Album review: Sahara Smith's 'Myth of the Heart'
Texas singer-songwriter Sahara Smith creates Cinemascope-like wide-screen portraits of romantic passion, loneliness and unrequited love in her richly impressive, intensely soulful debut album.
“Blue light breaking on the window glass and cool wind shaking in the long white grass, the ocean speaks the language of the dawn,” she sings in the achingly beautiful opening track, “Thousand Secrets,” which quickly places this 21-year-old in the Emmylou Harris-Alison Krauss camp of country-rock singers of exquisite tastefulness.
“Train Man” is a Chris Isaak spaghetti western-soaked adventure in the search for love on the wrong side of the tracks. In “Are You Lonely,” Smith preemptively tells a would-be lover, “It’s OK if you forget me in the morning/I’ll forget you too.” She’s throwing in the towel after fruitless attempts to find true love when she sings, “Why don’t we treat it like a real thing” in the deliciously eerie “The Real Thing.”
She’s got an eminently empathetic partner in producer Emile Kelman, who’s learned his lessons well studying under T Bone Burnett. Kelman gives her songs plenty of sonic air in which to breathe, supporting her deeply felt takes on matters of the heart with painterly applications of yearning guitar and marrow-deep bass and drums served up by Burnett stalwarts Marc Ribot, Dennis Crouch and Jay Bellerose, respectively.
If Smith and her team err occasionally on the side of self-restraint, it’s hard to argue in an age of pop music in which excess is the rule rather than the exception. And as any good storyteller knows, myths are better whispered than shouted.

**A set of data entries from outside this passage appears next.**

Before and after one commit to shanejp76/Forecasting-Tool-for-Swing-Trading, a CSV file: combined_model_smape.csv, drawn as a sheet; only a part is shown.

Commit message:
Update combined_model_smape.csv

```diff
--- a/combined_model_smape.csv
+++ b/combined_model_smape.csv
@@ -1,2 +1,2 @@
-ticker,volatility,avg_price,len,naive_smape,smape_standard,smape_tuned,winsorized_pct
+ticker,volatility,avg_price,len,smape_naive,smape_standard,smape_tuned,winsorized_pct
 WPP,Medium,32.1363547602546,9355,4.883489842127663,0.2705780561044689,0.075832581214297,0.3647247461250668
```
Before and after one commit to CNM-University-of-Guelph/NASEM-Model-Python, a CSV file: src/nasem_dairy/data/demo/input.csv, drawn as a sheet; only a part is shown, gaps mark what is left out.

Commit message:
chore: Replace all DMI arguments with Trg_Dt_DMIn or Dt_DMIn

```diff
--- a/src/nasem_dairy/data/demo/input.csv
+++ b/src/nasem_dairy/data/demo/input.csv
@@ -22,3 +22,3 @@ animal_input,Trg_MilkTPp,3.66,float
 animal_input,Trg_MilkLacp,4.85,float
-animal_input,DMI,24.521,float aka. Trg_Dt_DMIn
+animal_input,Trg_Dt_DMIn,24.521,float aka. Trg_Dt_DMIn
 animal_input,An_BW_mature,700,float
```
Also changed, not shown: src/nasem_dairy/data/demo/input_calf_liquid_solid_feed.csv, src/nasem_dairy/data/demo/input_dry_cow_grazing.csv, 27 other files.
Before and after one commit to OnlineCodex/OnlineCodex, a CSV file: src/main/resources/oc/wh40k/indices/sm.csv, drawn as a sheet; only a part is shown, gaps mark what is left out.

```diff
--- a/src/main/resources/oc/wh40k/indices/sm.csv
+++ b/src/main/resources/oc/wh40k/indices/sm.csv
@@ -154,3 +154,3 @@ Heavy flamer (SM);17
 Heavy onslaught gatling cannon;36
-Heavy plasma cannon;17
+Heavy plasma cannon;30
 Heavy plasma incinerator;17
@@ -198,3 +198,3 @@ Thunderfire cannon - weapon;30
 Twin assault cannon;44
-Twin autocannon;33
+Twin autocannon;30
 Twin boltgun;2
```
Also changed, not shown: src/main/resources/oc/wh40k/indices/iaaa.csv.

“Myth of the Heart”
Playing in Traffic Records
Three and a half stars (out of four)